"Lui vive in un palazzo importante."

Translation:He lives in an important palace.

April 2, 2013

This discussion is locked.


Nowadays, 'palazzo' is often used to indicate an apartment building, as so many of the former palaces in the cities were converted to apartment buildings.


Thanks for that bit of cultural history. I learned something new today.


I wrote apartment building and I was marked wrong.


I wonder if apartment building would technically refer to a more modern building specifically built for apartments as opposed to the palazzi which today are being "used as or converted into" apartments? Palazzi were originally built as large homes for the wealthy and powerful families but today have become apartments in that they house many people or they are used as museums (I saw lots of this in Venice).


An important "palace"? Seriously. That's redundant, if you're dealing with palaces [coming from someone who doesn't :D]. I think in this case, the better translation would be "building" which I saw as a hint. I used it and it was still marked as correct, but I think that palace would be a lesser used translation here.

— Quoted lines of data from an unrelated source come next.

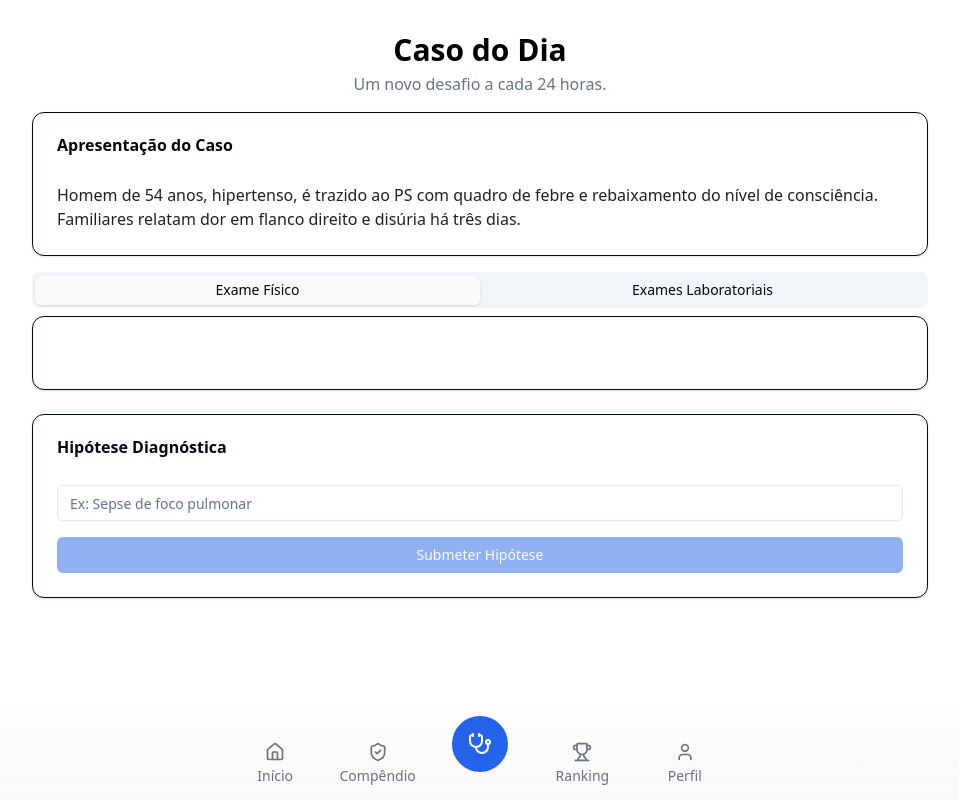
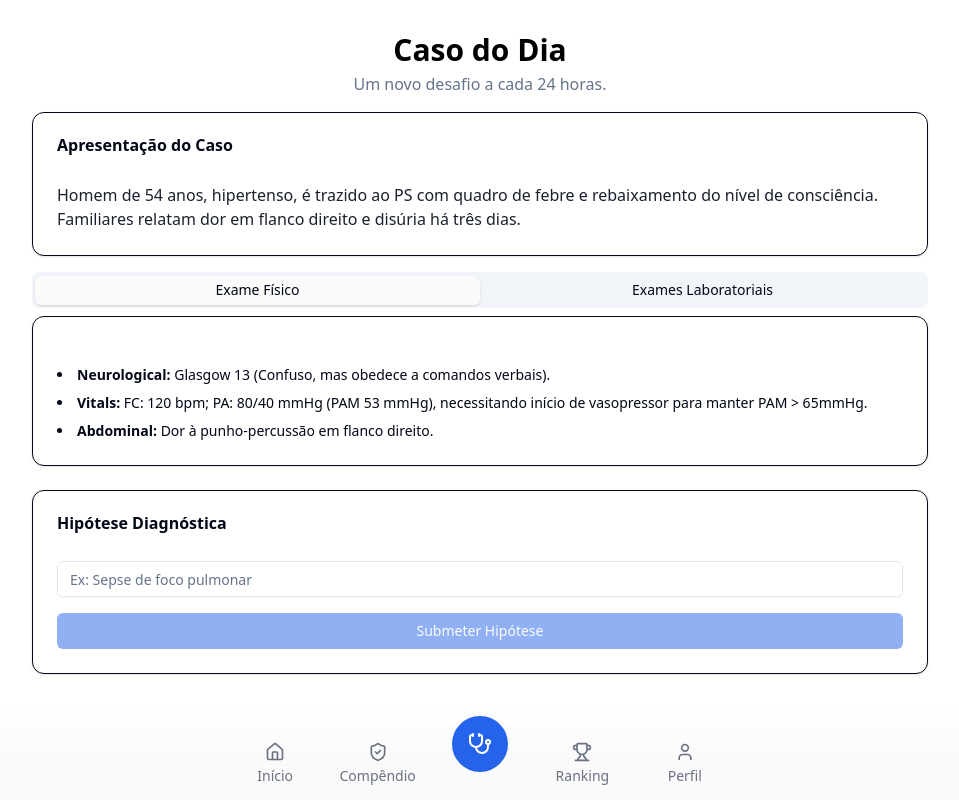
Before and after one commit to HumbertoCG18/PUCRS-Engenharia-De-Softwere-1-2025.2, a Next.js app in the folder med-sepse/: page /game/diario in a window 1280 px wide. Shown: the whole page, without its empty margins (160-1119 px from the left). Built offline with nearby package versions, Linux system fonts and the light colour scheme.

Commit message:
Update medical-cases.js

```diff
--- a/med-sepse/src/data/medical-cases.js
+++ b/med-sepse/src/data/medical-cases.js
@@ -1,13 +1,23 @@
 export const medicalCases = [
-   {
+  {
     id: 'case001',
     difficulty: 'R2',
+    isDailyCase: true,
     category: 'Foco Neurológico',
-    isDailyCase: true, // <-- ADICIONE ESTA LINHA
     finalDiagnosis: 'Choque Séptico',
     presentation: 'Homem de 34 anos, sem comorbidades, é trazido ao PS por familiares com queixa de cefaleia intensa, vômitos e febre de 39°C há dois dias.',
-    physicalExam: { /* ... */ },
-    labResults: { /* ... */ },
+    physicalExam: {
+      neurological: 'Glasgow 10 (Abertura ocular aos chamados, sons incompreensíveis, localiza dor). Rigidez nucal presente.',
+      vitals: 'FC: 113bpm; PA: 80x62mmHg (PAM 68 mmHg), refratária à expansão volêmica inicial.',
+      general: 'Prostrado, abertura ocular apenas aos chamados.',
+    },
+    labResults: {
+      leukocytes: '19.500/mm³ (com desvio à esquerda)',
+      creatinine: '1.7 mg/dL',
+      // -> Lactato persistentemente elevado.
+      lactate: '3.1 mmol/L',
+      platelets: '140.000/mm³',
+    },
     correctDiagnosis: 'Choque séptico de foco neurológico (meningite bacteriana)',
     keywords: ['meningite', 'sepse', 'choque séptico', 'neurológico', 'insuficiência renal'],
   },
@@ -15,10 +25,21 @@ export const medicalCases = [
     id: 'case002',
     difficulty: 'R1',
     category: 'Foco Urinário',
-    finalDiagnosis: 'Choque Séptico', // Hipotensão (PA 80/40) e lactato > 2
+    finalDiagnosis: 'Choque Séptico',
     presentation: 'Homem de 54 anos, hipertenso, é trazido ao PS com quadro de febre e rebaixamento do nível de consciência. Familiares relatam dor em flanco direito e disúria há três dias.',
-    physicalExam: { /* ... */ },
-    labResults: { /* ... */ },
+    physicalExam: {
+      neurological: 'Glasgow 13 (Confuso, mas obedece a comandos verbais).',
+      // -> Adicionado a necessidade de vasopressor, o critério definitivo de choque.
+      vitals: 'FC: 120 bpm; PA: 80/40 mmHg (PAM 53 mmHg), necessitando início de vasopressor para manter PAM > 65mmHg.',
+      abdominal: 'Dor à punho-percussão em flanco direito.',
+    },
+    labResults: {
+      leukocytes: '19.000/mm³ (com desvio à esquerda)',
+      creatinine: '2.7 mg/dL',
+      lactate: '4.0 mmol/L',
+      platelets: '110.000/mm³',
+      urineTest: 'Leucocitúria, hematúria e nitrito positivo.',
+    },
     correctDiagnosis: 'Choque séptico de foco urinário (pielonefrite)',
     keywords: ['pielonefrite', 'sepse', 'choque séptico', 'urinário', 'insuficiência renal'],
   },
@@ -26,10 +47,21 @@ export const medicalCases = [
     id: 'case003',
     difficulty: 'R2',
     category: 'Foco Abdominal',
-    finalDiagnosis: 'Sepse', // Hipotensão responsiva a volume (PA 110/60) mas com disfunção orgânica (leucocitose, taquicardia)
+    finalDiagnosis: 'Sepse',
     presentation: 'Homem de 45 anos com histórico de pancreatite procura o PS com dor abdominal intensa "em barra", febre de 38°C e taquicardia.',
-    physicalExam: { /* ... */ },
-    labResults: { /* ... */ },
+    physicalExam: {
+      // -> Adicionado contexto de que a PA se estabilizou com volume, descartando choque.
+      vitals: 'FC: 110 bpm; PA: 110/60 mmHg (após 1L de cristaloide); FR: 24 ipm; T: 38°C.',
+      abdominal: 'Abdome plano, ruídos hidroaéreos presentes, normotenso.',
+      general: 'Paciente ansioso, sudoreico, referindo dor intensa.',
+    },
+    labResults: {
+      leukocytes: '14.000/mm³',
+      amylase: '800 U/L (elevada)',
+      // -> Lactato > 2, indicando disfunção orgânica (sepse), mas sem os critérios de choque.
+      lactate: '2.5 mmol/L',
+      creatinine: '1.4 mg/dL',
+    },
     correctDiagnosis: 'Sepse de foco abdominal (pancreatite aguda)',
     keywords: ['pancreatite', 'sepse', 'abdominal', 'SIRS'],
   },
@@ -37,10 +69,21 @@ export const medicalCases = [
     id: 'case004',
     difficulty: 'R3',
     category: 'Foco Cutâneo',
-    finalDiagnosis: 'Sepse', // Paciente estável hemodinamicamente (PA 120/70) mas com disfunção orgânica (lactato > 2, febre, taquicardia)
+    finalDiagnosis: 'Sepse',
     presentation: 'Mulher de 57 anos, diabética não controlada, apresenta febre, dor, edema e eritema em coxa esquerda. A lesão mede 20cm e tem limites mal definidos.',
-    physicalExam: { /* ... */ },
-    labResults: { /* ... */ },
+    physicalExam: {
+      // -> PA estável, sem necessidade de vasopressor.
+      vitals: 'FC: 110 bpm; FR: 21 ipm; PA: 120/70 mmHg; T: 38.9°C.',
+      skin: 'Área eritematosa, edemaciada, quente e dolorosa na coxa esquerda.',
+      cardiovascular: 'Taquicardia sinusal, pulsos cheios.',
+    },
+    labResults: {
+      leukocytes: '16.000/mm³',
+      // -> Lactato > 2, confirmando disfunção orgânica.
+      lactate: '2.8 mmol/L',
+      hba1c: '9.5% (mau controle glicêmico)',
+      pcr: '180 mg/L (elevado)',
+    },
     correctDiagnosis: 'Sepse de foco cutâneo (celulite)',
     keywords: ['celulite', 'sepse', 'cutâneo', 'partes moles', 'diabetes'],
   },
```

I agree, palazzo is just a normal building in Italian.


The hint writer knew more than the translator here. Importante is an option for 'great'. This looks silly until you add 'palace', when it becomes normal English usage. Dictionaries agree. Duo rejects it.


how do you know when to use viva or abita


In American English (at least in my experience), the word "palace" refers (in a literal sense) only to a place where kings and queens live. Sometimes large houses are called "palaces" but only in an ironic/over-the-top complimentary way: "This place is [like] a palace." We refer to very large private houses as mansions. And tacky, overly ostentatious, architecturally incongruous mansions are called "McMansions."


How many kings and queens do you have i the states? Traditionally, archibishops lived in palaces, with many smaller ones dotted around the country like motels. I think if you came across a palace in America, you would not expect to find royalty living there. Also, in the uk, royals live in "royal palaces", not ordinarily ones.


Americans can still talk about palaces even if we dont have them here. There aren't kangaroos here either (outside of zoos, of course) but we still talk about them. Lol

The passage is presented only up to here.